Action item:
Across all the records, filter for lines with the word "onSubmit" and copy them.

Start of Block

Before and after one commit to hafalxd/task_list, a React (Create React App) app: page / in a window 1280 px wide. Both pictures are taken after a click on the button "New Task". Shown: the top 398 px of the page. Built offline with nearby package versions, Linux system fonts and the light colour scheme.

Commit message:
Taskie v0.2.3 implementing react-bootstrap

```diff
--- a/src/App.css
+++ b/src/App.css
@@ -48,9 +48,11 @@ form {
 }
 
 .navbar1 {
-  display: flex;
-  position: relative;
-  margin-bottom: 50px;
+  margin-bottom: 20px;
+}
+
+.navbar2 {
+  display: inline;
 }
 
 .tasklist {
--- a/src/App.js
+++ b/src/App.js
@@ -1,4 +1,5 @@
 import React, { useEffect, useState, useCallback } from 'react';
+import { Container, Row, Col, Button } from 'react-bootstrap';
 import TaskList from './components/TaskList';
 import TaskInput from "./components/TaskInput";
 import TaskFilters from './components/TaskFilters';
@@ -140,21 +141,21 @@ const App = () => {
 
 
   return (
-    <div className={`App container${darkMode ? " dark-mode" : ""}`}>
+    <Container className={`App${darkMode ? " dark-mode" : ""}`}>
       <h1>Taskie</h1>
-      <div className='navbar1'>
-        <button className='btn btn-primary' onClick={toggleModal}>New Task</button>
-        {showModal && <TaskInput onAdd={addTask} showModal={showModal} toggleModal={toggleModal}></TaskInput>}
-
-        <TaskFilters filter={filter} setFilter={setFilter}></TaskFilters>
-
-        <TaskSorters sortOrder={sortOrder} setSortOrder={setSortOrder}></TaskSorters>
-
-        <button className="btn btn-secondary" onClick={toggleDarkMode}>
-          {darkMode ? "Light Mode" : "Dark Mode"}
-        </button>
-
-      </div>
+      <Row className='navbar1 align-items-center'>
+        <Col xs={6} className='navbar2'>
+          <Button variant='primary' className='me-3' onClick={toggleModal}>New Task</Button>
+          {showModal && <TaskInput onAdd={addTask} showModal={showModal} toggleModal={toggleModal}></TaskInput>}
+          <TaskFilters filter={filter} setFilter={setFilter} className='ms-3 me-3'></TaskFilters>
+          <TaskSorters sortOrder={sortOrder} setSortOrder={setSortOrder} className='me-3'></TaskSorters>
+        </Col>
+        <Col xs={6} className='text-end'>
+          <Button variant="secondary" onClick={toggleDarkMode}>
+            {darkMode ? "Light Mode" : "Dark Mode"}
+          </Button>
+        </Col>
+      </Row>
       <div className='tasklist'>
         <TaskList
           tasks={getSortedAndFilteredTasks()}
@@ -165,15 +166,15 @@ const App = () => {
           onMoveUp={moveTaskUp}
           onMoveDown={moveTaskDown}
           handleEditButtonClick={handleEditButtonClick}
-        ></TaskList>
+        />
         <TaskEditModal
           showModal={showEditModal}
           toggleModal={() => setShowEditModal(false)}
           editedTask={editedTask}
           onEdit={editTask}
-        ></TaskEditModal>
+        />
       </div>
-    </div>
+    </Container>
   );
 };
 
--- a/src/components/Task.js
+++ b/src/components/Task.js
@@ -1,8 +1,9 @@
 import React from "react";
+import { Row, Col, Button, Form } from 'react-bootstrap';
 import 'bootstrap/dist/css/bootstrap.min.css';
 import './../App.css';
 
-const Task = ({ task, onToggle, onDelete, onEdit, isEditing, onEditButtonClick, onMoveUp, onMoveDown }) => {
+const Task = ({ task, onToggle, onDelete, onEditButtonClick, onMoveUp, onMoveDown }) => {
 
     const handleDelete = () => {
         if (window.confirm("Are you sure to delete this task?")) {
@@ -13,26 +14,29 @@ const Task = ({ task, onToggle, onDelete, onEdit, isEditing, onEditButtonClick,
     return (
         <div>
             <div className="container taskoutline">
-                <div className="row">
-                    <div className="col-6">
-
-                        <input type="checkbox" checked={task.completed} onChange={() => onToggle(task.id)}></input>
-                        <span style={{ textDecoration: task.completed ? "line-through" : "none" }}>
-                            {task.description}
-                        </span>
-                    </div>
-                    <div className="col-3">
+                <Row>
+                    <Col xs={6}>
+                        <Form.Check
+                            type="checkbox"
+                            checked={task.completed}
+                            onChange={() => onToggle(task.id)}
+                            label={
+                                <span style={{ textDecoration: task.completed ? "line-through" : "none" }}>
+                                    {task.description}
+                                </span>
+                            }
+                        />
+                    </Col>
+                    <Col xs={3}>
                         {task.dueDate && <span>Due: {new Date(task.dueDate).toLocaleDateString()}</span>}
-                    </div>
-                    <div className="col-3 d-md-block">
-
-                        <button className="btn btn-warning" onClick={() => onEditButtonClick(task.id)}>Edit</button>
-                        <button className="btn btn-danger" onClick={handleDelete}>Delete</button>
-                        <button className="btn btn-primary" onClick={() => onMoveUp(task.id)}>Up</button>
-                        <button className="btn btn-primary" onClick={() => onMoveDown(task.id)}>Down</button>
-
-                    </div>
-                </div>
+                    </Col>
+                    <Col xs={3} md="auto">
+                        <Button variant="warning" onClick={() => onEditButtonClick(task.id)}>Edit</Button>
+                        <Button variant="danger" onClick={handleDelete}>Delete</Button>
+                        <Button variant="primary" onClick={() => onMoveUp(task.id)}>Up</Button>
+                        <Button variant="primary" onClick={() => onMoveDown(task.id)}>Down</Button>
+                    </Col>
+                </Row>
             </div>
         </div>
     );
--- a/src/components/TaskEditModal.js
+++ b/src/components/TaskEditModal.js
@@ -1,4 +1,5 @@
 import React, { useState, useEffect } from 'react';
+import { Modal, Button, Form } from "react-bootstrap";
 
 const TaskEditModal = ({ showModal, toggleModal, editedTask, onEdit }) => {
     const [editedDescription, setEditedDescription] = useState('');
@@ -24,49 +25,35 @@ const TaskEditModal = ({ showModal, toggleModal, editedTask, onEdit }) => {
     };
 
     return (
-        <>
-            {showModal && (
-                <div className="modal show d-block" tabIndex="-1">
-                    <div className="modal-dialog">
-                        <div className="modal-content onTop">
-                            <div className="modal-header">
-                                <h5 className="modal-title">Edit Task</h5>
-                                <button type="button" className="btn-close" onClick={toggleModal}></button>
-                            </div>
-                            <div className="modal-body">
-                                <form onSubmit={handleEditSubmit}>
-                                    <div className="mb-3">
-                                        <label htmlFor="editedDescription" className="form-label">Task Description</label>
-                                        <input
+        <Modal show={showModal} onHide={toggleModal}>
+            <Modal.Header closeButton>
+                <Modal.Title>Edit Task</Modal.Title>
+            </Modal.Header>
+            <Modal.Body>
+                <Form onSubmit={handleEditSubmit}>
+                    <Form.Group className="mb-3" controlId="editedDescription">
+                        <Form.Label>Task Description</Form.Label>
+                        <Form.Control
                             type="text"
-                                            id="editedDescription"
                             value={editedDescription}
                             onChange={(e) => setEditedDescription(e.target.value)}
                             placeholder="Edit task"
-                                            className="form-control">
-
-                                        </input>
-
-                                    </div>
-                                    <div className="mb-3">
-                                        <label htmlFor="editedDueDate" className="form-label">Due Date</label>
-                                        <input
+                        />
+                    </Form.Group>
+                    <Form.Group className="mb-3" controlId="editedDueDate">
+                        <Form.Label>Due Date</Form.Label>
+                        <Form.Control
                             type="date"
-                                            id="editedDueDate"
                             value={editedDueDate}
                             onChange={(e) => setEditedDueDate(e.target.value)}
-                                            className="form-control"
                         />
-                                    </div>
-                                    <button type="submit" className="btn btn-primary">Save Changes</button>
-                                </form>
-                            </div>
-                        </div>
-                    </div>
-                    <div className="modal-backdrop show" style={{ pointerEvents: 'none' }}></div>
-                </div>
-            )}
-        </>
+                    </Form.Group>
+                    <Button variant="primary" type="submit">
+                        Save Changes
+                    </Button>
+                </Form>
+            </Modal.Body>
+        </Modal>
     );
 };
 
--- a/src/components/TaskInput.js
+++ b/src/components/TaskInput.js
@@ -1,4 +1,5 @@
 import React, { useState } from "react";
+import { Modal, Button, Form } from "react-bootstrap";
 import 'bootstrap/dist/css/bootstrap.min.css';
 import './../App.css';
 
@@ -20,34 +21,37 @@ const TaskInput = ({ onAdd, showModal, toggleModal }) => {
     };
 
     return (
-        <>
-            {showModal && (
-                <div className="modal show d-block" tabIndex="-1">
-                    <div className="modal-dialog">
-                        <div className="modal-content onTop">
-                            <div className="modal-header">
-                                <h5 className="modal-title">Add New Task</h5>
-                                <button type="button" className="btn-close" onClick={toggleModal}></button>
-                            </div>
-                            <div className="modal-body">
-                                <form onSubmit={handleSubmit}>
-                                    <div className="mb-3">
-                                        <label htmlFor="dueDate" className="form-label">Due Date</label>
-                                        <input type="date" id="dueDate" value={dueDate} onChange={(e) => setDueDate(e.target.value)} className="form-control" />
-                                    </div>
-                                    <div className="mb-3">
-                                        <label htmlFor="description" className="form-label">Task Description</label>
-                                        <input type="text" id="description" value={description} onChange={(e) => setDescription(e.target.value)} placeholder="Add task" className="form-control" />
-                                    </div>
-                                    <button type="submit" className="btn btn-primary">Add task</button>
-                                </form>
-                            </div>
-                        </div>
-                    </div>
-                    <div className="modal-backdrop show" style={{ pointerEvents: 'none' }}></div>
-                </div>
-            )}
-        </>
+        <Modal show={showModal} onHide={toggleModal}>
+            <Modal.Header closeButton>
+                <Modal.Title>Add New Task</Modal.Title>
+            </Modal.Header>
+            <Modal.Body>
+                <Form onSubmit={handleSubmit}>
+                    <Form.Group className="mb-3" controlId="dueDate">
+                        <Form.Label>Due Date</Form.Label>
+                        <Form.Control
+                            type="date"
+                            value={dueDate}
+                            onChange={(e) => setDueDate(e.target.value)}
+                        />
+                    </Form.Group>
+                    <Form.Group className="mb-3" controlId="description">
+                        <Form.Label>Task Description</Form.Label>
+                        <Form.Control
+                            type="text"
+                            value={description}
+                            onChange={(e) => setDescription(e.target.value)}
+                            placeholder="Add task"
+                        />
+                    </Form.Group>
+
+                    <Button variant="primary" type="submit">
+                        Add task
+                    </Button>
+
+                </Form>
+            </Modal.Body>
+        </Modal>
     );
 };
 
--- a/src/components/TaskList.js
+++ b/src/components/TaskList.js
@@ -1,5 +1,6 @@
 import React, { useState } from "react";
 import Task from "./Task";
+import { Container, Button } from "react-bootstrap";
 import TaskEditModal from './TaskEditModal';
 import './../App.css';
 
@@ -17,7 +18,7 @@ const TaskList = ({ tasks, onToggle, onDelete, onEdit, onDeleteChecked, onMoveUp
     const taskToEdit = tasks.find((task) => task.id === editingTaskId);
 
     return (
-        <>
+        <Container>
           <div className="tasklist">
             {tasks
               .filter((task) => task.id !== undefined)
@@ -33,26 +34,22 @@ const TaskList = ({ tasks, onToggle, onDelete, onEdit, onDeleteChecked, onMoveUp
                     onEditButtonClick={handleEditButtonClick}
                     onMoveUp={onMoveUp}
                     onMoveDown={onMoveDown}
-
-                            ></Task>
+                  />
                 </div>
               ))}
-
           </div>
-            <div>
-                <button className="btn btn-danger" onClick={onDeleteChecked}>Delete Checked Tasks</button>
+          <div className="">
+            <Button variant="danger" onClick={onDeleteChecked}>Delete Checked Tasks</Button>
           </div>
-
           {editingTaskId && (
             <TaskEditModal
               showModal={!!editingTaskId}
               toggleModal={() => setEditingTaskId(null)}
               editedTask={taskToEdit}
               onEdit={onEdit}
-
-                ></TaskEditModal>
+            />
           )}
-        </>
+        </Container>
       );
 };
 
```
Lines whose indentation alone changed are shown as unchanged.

End of Block

The answer:
-                                <form onSubmit={handleEditSubmit}>
+                <Form onSubmit={handleEditSubmit}>
-                                <form onSubmit={handleSubmit}>
+                <Form onSubmit={handleSubmit}>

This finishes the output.